What is required: Give only the number of lines below that contain the word "direction".

Information provided:
################
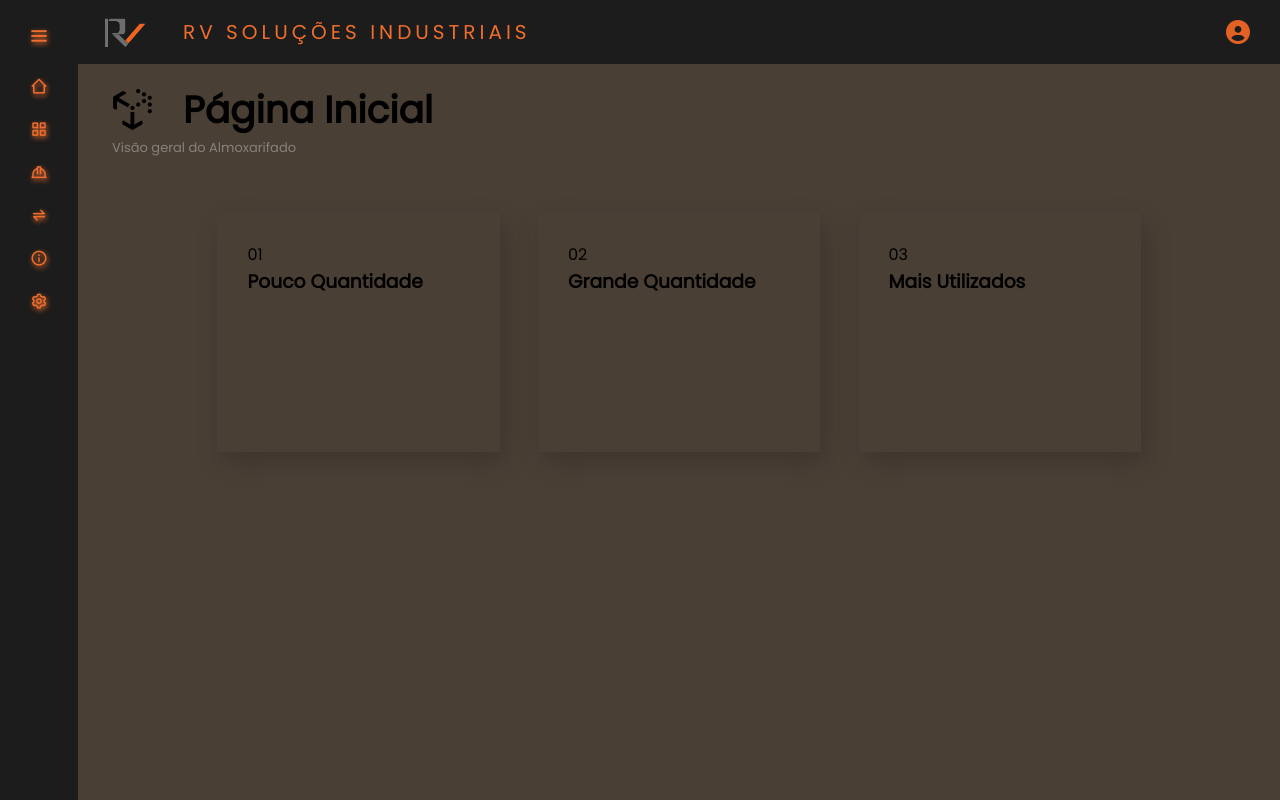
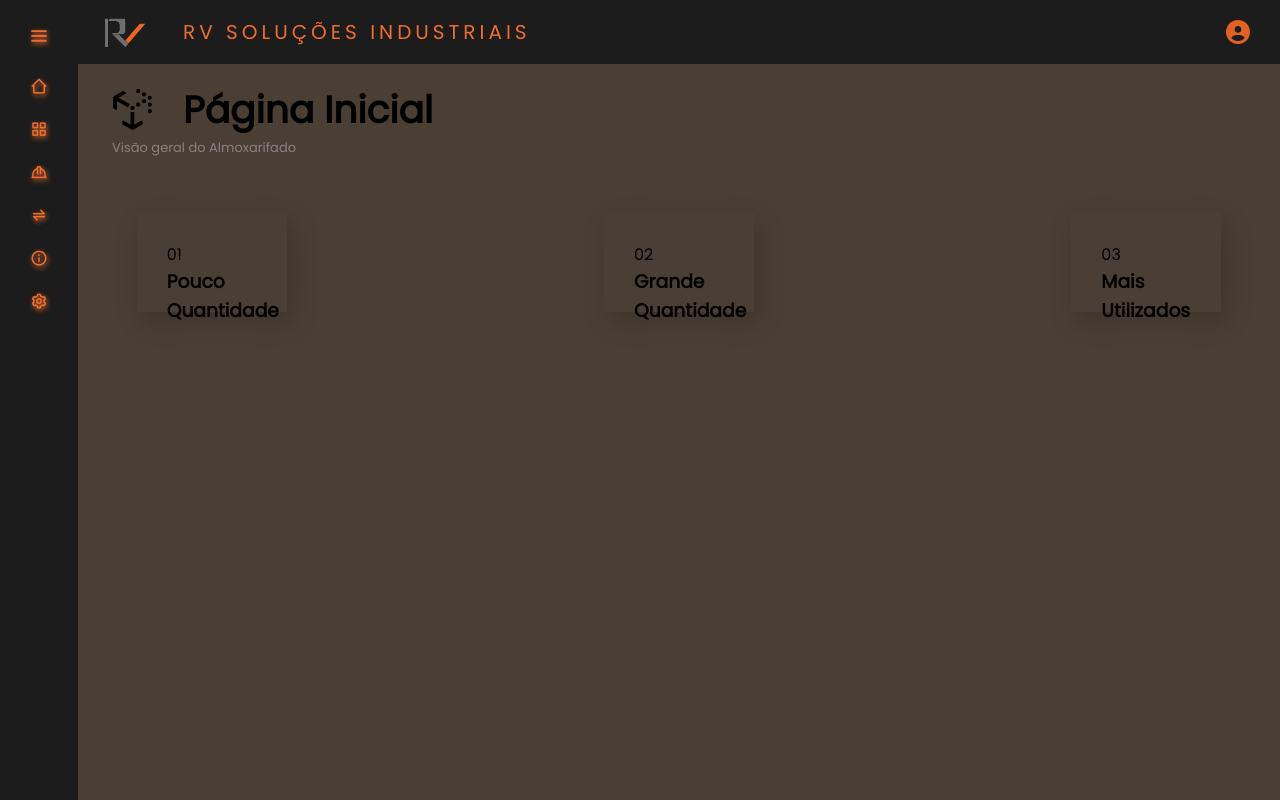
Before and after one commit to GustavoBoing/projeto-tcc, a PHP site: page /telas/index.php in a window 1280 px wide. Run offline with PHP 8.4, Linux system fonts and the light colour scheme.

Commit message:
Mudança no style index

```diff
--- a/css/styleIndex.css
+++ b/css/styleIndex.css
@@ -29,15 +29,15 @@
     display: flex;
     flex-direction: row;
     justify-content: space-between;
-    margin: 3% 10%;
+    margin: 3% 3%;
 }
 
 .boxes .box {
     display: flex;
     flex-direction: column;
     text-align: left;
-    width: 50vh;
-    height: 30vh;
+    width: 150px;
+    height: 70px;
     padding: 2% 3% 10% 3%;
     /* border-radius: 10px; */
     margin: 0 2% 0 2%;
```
################
Task solution: 2